HEALING TAKES TIME & PATIENCE
"How long" and "how intensely" the pain & suffering last varies with each person & situation.
Integrating unwanted changes into your life going forward is a process. ...and it sounds like you're just at the beginning: perhaps still learning which way is up, or maybe feeling nothing but shock and disbelief.
While we can understand wanting to rush through, and maybe even skip, feeling and acknowledging the hurts that naturally come in the aftermath of a devastating loss; your future happiness depends on your healing & overall well-being.
The truth is that healing wounds takes time & patience. "How long" and "how intensely" the pain & suffering last varies with each person & situation. Re-engaging with zeal will come after stabilizing with intentional practice. Here are some resources for you to consider while you're still early on in the process.
INTEGRATION IS A PROCESS
While it might feel too early for you to actively work to ADJUST your life right now, here are some resources that can help support you during this early part of your grief experience
Overall, we advocate seeking one-on-one attention from a mental healthcare professional and/or support groups; and especially when working through a devastating loss.
We believe that healing is part of the integration process, which requires patience, self-compassion, and willingness to acknowledge
"Grief," itself is a normal and natural reaction to loss (death or otherwise). "Mourning" is a fundamental part of the healing process which helps us acknowledge, accept and integrate unwanted changes into our lives.
Look to local grief support programs and therapists to develop your healthy mourning rituals to allow you to work through the painful aftermath.
No two grief experiences are exactly the same because they depend on each person's individual beliefs, attitudes, and actions, as well as the specific relationship (e.g. closeness, dependence, daily life)
Grief is not on a linear timeline of experience and the 5-stages of grief is not only not definitive; it actually was intended to describe the experience of dying and grieving one's own impending death.
It is normal that grief experiences may recur incidentally, particularly triggered during or nearing "special" times (holidays or particular events) throughout the days and years ahead.
centerforloss.com, resources for the psychology-based companioning philosophy to grief care
imaginenj.org, a center for coping with loss geared toward children & families
griefshare.org, a national, faith-based organization with free local meetings
hopesnj.com, a widow/ers support organization with groups across New Jersey
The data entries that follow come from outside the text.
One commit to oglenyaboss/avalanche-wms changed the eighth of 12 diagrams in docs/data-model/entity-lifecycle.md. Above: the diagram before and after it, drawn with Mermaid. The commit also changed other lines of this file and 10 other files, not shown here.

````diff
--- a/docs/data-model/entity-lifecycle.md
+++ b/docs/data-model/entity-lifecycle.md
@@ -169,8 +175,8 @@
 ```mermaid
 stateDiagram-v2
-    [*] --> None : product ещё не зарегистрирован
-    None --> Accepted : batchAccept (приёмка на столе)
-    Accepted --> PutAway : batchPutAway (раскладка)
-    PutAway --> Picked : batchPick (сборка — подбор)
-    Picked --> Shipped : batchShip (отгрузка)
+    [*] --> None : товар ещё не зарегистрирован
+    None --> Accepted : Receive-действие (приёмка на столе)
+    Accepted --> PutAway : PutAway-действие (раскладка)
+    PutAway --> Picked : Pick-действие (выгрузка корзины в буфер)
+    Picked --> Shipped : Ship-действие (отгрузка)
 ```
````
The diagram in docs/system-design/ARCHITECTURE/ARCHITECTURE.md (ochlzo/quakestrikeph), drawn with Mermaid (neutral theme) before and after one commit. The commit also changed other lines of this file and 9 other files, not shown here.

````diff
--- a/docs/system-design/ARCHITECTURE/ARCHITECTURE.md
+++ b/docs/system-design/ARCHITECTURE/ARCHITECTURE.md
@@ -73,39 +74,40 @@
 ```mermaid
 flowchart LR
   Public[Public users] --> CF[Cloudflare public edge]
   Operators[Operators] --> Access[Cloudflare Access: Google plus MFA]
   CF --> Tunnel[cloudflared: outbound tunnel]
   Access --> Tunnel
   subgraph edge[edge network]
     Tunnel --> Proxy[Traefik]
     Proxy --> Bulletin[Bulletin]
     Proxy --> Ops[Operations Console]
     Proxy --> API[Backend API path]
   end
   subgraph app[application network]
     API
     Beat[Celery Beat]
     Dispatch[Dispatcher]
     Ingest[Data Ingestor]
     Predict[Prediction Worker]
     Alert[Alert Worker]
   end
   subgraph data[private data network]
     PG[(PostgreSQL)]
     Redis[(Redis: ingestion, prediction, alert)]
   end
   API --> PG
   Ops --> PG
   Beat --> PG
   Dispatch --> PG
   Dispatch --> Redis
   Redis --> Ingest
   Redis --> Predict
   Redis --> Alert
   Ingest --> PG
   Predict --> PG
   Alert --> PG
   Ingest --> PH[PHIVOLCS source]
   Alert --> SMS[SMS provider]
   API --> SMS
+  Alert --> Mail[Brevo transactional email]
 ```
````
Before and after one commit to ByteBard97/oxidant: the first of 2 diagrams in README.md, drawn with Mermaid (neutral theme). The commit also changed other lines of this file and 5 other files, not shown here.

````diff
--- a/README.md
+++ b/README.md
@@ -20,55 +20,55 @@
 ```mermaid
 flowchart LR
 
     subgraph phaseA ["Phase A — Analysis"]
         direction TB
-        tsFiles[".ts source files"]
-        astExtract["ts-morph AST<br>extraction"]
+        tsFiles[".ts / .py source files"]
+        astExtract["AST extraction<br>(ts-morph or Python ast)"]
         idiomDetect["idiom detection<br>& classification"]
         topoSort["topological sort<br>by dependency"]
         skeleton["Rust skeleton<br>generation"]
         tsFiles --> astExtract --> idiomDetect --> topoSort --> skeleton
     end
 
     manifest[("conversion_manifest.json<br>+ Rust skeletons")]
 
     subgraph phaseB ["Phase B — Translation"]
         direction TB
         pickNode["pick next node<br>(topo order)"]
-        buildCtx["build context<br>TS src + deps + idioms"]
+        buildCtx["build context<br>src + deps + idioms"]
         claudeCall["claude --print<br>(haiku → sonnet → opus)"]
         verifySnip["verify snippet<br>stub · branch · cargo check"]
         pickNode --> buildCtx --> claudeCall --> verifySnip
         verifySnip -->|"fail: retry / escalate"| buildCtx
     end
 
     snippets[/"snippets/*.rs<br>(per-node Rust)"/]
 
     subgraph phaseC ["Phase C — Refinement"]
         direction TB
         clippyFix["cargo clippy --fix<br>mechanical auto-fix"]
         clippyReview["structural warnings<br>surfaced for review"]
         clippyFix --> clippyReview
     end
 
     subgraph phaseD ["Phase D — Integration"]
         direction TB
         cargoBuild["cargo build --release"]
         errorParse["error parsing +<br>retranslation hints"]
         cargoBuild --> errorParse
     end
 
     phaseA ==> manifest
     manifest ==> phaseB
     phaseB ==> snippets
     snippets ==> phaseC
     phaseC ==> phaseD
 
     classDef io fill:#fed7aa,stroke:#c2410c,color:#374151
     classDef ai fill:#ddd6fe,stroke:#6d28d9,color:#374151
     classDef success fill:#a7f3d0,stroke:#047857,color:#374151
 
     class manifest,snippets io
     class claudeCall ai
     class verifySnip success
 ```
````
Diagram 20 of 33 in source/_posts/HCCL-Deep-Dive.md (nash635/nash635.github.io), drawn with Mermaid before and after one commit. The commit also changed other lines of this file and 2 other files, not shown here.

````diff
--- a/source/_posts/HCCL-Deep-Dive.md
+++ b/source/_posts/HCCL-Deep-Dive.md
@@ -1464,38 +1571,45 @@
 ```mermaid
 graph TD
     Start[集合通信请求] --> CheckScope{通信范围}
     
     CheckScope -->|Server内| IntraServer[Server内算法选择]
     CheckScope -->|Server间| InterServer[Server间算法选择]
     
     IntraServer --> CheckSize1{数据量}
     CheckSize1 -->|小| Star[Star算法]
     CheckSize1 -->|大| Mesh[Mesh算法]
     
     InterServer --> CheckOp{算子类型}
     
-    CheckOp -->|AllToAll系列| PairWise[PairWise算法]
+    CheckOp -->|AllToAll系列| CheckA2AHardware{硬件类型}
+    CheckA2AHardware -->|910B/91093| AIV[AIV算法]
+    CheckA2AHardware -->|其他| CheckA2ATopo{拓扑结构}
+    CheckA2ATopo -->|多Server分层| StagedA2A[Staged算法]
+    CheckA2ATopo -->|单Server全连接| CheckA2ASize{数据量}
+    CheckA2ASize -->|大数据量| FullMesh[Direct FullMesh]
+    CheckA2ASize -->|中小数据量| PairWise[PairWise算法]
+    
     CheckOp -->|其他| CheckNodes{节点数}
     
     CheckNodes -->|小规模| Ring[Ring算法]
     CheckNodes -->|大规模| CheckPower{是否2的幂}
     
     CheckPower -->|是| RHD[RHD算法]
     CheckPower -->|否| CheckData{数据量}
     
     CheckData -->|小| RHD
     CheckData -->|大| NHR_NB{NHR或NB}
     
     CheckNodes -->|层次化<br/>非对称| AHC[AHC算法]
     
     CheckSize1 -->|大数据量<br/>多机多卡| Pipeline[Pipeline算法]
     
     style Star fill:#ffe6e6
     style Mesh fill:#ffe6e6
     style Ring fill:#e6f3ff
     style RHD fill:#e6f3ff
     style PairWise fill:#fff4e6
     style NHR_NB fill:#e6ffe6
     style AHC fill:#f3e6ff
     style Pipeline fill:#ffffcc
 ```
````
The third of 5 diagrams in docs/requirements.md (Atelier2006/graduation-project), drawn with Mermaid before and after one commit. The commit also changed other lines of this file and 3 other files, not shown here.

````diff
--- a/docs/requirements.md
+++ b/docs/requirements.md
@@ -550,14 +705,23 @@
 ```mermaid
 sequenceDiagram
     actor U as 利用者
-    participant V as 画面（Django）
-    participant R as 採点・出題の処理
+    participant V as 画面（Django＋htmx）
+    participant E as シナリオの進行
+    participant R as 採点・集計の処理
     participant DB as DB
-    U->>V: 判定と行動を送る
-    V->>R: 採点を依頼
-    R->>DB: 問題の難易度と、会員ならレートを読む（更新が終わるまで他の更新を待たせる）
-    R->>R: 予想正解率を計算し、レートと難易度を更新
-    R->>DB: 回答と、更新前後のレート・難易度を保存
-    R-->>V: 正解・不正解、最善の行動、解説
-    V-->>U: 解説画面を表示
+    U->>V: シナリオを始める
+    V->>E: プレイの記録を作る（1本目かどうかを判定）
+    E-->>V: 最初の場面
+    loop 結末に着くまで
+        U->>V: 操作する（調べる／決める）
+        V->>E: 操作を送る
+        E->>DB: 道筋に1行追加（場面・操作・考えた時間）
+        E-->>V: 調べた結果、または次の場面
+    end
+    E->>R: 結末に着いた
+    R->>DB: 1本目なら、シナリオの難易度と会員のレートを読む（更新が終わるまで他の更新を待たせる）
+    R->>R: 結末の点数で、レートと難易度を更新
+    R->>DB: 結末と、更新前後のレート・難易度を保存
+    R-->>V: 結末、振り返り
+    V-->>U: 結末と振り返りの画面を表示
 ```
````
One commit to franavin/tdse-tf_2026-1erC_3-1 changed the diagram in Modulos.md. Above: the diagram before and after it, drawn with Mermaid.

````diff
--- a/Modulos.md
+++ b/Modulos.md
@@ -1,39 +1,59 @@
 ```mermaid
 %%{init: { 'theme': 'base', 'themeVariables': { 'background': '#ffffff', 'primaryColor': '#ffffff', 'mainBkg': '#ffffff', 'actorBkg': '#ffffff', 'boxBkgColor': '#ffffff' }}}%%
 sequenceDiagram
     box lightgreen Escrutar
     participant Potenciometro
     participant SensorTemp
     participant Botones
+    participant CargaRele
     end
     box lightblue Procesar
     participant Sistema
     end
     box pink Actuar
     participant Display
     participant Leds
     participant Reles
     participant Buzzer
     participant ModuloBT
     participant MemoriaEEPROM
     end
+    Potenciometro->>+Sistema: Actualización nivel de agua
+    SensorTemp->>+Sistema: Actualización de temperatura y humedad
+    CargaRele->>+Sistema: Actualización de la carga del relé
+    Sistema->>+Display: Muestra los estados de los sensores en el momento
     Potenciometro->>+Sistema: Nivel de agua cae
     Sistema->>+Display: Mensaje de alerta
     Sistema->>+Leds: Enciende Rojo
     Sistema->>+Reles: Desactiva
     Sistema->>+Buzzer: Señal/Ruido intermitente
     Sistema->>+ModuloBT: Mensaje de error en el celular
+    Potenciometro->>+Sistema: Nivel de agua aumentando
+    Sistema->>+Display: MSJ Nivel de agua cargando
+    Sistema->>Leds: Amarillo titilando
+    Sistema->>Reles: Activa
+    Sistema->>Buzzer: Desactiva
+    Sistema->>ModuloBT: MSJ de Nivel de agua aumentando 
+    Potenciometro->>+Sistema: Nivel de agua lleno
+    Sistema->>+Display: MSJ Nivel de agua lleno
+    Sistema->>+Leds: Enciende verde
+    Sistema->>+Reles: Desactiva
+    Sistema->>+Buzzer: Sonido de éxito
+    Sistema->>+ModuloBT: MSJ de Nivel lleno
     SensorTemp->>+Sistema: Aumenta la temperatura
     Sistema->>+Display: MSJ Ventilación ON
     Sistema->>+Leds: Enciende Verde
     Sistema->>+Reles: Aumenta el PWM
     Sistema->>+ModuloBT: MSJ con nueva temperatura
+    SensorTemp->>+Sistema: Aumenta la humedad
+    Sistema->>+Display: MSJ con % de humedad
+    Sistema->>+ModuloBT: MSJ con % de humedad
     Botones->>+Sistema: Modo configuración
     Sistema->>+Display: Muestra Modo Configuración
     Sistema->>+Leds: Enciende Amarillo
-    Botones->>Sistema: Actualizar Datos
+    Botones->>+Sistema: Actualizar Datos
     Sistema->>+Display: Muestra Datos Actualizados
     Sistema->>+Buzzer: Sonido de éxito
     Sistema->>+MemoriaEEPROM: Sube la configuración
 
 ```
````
good-grief.org, a center for coping with loss geared toward children & families
As you create the space to do your "mourning grief work" you'll regain a baseline ability to feel the hope, strength, and courage required to move forward and develop an openness to a renewed sense of happiness, enjoyment, peace, and belonging which lie beyond pain.
At ADJUST, we look forward to helping you take steps forward, when you feel that you are up to the task of taking a proactive approach, re-engaging in the possibilities of finding your happily EVEN after (or as some of us call it, "our next-best life") integrating "what is" into the days ahead.